*** Opening of Records shown ***

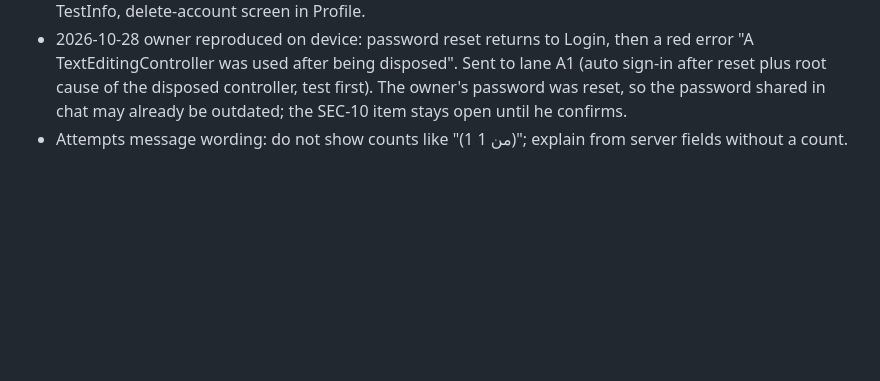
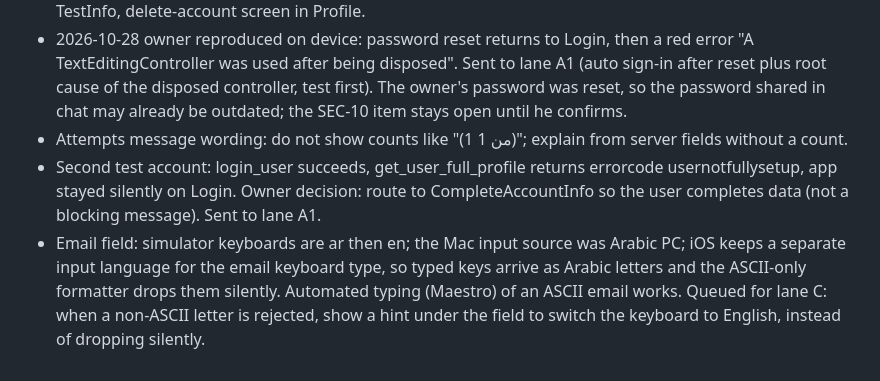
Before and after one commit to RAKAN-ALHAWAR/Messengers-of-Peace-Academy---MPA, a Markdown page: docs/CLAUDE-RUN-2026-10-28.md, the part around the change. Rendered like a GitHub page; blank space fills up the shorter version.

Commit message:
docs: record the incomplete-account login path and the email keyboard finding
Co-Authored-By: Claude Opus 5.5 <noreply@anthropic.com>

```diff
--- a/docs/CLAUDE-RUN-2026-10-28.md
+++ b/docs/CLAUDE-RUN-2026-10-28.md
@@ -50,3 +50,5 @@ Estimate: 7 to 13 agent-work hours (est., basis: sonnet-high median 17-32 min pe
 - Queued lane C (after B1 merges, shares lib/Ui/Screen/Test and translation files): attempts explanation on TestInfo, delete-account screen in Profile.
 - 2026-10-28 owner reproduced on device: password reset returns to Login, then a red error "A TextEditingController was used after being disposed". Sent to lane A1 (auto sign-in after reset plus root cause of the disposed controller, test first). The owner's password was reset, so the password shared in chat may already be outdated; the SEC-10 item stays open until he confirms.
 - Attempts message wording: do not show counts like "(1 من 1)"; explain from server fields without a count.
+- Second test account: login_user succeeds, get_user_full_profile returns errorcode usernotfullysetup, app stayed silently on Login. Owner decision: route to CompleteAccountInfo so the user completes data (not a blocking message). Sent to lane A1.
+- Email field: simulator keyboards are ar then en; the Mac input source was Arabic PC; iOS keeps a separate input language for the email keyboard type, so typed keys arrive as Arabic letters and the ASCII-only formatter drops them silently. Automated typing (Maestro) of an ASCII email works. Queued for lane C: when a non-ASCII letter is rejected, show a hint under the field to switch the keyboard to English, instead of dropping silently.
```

*** Close of Records shown ***
*** Opening of Records shown ***

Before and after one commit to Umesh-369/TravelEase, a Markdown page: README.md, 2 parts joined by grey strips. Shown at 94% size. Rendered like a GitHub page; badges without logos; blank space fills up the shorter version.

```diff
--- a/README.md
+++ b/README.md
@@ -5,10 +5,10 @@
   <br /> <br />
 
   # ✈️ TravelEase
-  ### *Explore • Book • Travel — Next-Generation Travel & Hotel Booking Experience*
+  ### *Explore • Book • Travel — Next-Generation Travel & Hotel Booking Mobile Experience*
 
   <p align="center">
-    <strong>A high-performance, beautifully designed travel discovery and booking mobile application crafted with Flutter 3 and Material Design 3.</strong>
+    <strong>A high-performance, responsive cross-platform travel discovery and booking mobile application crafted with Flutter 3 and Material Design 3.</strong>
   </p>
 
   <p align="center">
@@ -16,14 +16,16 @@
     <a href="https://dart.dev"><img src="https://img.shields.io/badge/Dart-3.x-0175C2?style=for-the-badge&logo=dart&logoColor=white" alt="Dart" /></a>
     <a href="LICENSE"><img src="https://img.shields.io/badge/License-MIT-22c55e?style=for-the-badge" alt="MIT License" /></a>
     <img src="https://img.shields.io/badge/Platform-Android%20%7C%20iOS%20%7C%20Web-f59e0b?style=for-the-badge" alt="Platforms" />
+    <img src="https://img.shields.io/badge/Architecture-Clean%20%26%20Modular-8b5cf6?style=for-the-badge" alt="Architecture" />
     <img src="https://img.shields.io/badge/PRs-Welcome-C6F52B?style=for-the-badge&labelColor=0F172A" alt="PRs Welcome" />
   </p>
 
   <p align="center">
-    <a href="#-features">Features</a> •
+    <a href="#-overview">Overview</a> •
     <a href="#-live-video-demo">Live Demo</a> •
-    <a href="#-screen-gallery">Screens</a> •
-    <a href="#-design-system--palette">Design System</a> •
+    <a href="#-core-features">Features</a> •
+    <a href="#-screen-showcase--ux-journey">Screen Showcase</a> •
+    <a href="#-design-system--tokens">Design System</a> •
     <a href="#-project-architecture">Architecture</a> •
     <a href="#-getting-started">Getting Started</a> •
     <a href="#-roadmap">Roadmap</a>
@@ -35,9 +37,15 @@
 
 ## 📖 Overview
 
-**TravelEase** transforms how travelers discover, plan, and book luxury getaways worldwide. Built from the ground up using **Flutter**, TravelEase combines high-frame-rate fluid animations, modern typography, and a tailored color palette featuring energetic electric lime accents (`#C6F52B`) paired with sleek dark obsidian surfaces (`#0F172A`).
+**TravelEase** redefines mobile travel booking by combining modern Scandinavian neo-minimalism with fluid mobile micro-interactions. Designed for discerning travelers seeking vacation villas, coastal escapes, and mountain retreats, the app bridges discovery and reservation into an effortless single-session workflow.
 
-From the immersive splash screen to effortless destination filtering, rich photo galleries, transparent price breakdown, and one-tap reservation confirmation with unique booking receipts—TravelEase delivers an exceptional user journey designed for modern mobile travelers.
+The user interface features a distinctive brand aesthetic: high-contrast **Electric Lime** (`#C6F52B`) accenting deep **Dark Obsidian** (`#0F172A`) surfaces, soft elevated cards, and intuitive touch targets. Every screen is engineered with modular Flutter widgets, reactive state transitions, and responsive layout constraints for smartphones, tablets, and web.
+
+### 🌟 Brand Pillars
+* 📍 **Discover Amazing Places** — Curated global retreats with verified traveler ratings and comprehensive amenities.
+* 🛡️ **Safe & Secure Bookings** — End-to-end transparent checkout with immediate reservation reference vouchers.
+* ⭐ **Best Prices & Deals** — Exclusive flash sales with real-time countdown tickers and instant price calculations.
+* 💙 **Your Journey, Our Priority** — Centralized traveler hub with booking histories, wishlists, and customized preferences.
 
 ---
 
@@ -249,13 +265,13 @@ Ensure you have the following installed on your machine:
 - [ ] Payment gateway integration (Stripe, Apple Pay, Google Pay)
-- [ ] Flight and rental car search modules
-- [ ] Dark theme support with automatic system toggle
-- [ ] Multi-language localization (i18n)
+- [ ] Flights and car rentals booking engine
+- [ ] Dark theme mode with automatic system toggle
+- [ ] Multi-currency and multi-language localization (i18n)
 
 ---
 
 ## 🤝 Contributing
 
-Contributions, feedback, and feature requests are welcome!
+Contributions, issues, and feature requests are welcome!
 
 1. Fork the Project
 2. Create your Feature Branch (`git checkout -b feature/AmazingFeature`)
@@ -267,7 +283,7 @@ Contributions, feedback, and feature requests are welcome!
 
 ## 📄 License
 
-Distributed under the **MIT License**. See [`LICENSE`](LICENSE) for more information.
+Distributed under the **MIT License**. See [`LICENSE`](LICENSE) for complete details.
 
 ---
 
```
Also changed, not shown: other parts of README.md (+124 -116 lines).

*** Close of Records shown ***

Problem description: Among the lines above, which hold the word "Explore"? Report each one.

Response below:
-  ### *Explore • Book • Travel — Next-Generation Travel & Hotel Booking Experience*
+  ### *Explore • Book • Travel — Next-Generation Travel & Hotel Booking Mobile Experience*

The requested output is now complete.